## WHAT TO WORK ON:
Exactly as they appear, output all of the records. Skip any images.

=== RECORDS FOR THE TASK ===

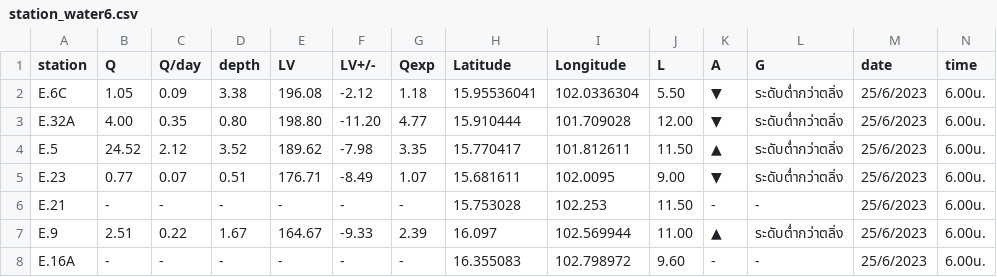
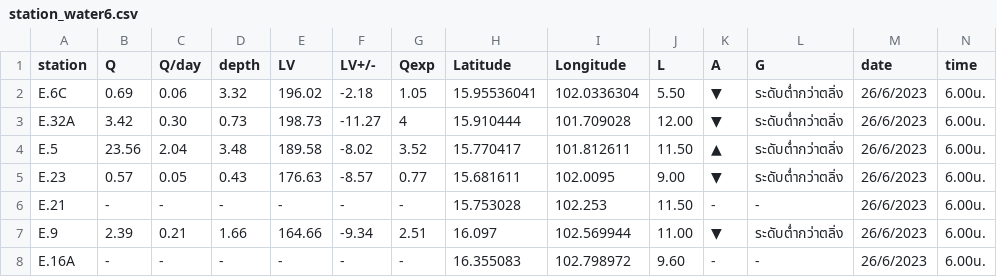
Before and after one commit to rattapong4500830013/map_stacionwater, a CSV file: station_water6.csv, drawn as a sheet; only a part is shown; the diff covers the shown part only.

```diff
--- a/station_water6.csv
+++ b/station_water6.csv
@@ -1,8 +1,8 @@
 station,Q,Q/day,depth,LV,LV+/-,Qexp,Latitude,Longitude,L,A,G,date,time
-E.6C,1.05,0.09,3.38,196.08,-2.12,1.18,15.95536041,102.0336304,5.50,▼,ระดับต่ำกว่าตลิ่ง,25/6/2023,6.00น.
-E.32A,4.00,0.35,0.80,198.80,-11.20,4.77,15.910444,101.709028,12.00,▼,ระดับต่ำกว่าตลิ่ง,25/6/2023,6.00น.
-E.5,24.52,2.12,3.52,189.62,-7.98,3.35,15.770417,101.812611,11.50,▲,ระดับต่ำกว่าตลิ่ง,25/6/2023,6.00น.
-E.23,0.77,0.07,0.51,176.71,-8.49,1.07,15.681611,102.0095,9.00,▼,ระดับต่ำกว่าตลิ่ง,25/6/2023,6.00น.
-E.21,-,-,-,-,-,-,15.753028,102.253,11.50,-,-,25/6/2023,6.00น.
-E.9,2.51,0.22,1.67,164.67,-9.33,2.39,16.097,102.569944,11.00,▲,ระดับต่ำกว่าตลิ่ง,25/6/2023,6.00น.
-E.16A,-,-,-,-,-,-,16.355083,102.798972,9.60,-,-,25/6/2023,6.00น.
+E.6C,0.69,0.06,3.32,196.02,-2.18,1.05,15.95536041,102.0336304,5.50,▼,ระดับต่ำกว่าตลิ่ง,26/6/2023,6.00น.
+E.32A,3.42,0.30,0.73,198.73,-11.27,4,15.910444,101.709028,12.00,▼,ระดับต่ำกว่าตลิ่ง,26/6/2023,6.00น.
+E.5,23.56,2.04,3.48,189.58,-8.02,3.52,15.770417,101.812611,11.50,▲,ระดับต่ำกว่าตลิ่ง,26/6/2023,6.00น.
+E.23,0.57,0.05,0.43,176.63,-8.57,0.77,15.681611,102.0095,9.00,▼,ระดับต่ำกว่าตลิ่ง,26/6/2023,6.00น.
+E.21,-,-,-,-,-,-,15.753028,102.253,11.50,-,-,26/6/2023,6.00น.
+E.9,2.39,0.21,1.66,164.66,-9.34,2.51,16.097,102.569944,11.00,▼,ระดับต่ำกว่าตลิ่ง,26/6/2023,6.00น.
+E.16A,-,-,-,-,-,-,16.355083,102.798972,9.60,-,-,26/6/2023,6.00น.
```
Also changed, not shown: 121 edited cells elsewhere in this file, damp_water6.csv.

===

## SOLUTION TO THE PROBLEM:
Before and after one commit to rattapong4500830013/map_stacionwater, a CSV file: station_water6.csv, drawn as a sheet; only a part is shown; the diff covers the shown part only.

```diff
--- a/station_water6.csv
+++ b/station_water6.csv
@@ -1,8 +1,8 @@
 station,Q,Q/day,depth,LV,LV+/-,Qexp,Latitude,Longitude,L,A,G,date,time
-E.6C,1.05,0.09,3.38,196.08,-2.12,1.18,15.95536041,102.0336304,5.50,▼,ระดับต่ำกว่าตลิ่ง,25/6/2023,6.00น.
-E.32A,4.00,0.35,0.80,198.80,-11.20,4.77,15.910444,101.709028,12.00,▼,ระดับต่ำกว่าตลิ่ง,25/6/2023,6.00น.
-E.5,24.52,2.12,3.52,189.62,-7.98,3.35,15.770417,101.812611,11.50,▲,ระดับต่ำกว่าตลิ่ง,25/6/2023,6.00น.
-E.23,0.77,0.07,0.51,176.71,-8.49,1.07,15.681611,102.0095,9.00,▼,ระดับต่ำกว่าตลิ่ง,25/6/2023,6.00น.
-E.21,-,-,-,-,-,-,15.753028,102.253,11.50,-,-,25/6/2023,6.00น.
-E.9,2.51,0.22,1.67,164.67,-9.33,2.39,16.097,102.569944,11.00,▲,ระดับต่ำกว่าตลิ่ง,25/6/2023,6.00น.
-E.16A,-,-,-,-,-,-,16.355083,102.798972,9.60,-,-,25/6/2023,6.00น.
+E.6C,0.69,0.06,3.32,196.02,-2.18,1.05,15.95536041,102.0336304,5.50,▼,ระดับต่ำกว่าตลิ่ง,26/6/2023,6.00น.
+E.32A,3.42,0.30,0.73,198.73,-11.27,4,15.910444,101.709028,12.00,▼,ระดับต่ำกว่าตลิ่ง,26/6/2023,6.00น.
+E.5,23.56,2.04,3.48,189.58,-8.02,3.52,15.770417,101.812611,11.50,▲,ระดับต่ำกว่าตลิ่ง,26/6/2023,6.00น.
+E.23,0.57,0.05,0.43,176.63,-8.57,0.77,15.681611,102.0095,9.00,▼,ระดับต่ำกว่าตลิ่ง,26/6/2023,6.00น.
+E.21,-,-,-,-,-,-,15.753028,102.253,11.50,-,-,26/6/2023,6.00น.
+E.9,2.39,0.21,1.66,164.66,-9.34,2.51,16.097,102.569944,11.00,▼,ระดับต่ำกว่าตลิ่ง,26/6/2023,6.00น.
+E.16A,-,-,-,-,-,-,16.355083,102.798972,9.60,-,-,26/6/2023,6.00น.
```
Also changed, not shown: 121 edited cells elsewhere in this file, damp_water6.csv.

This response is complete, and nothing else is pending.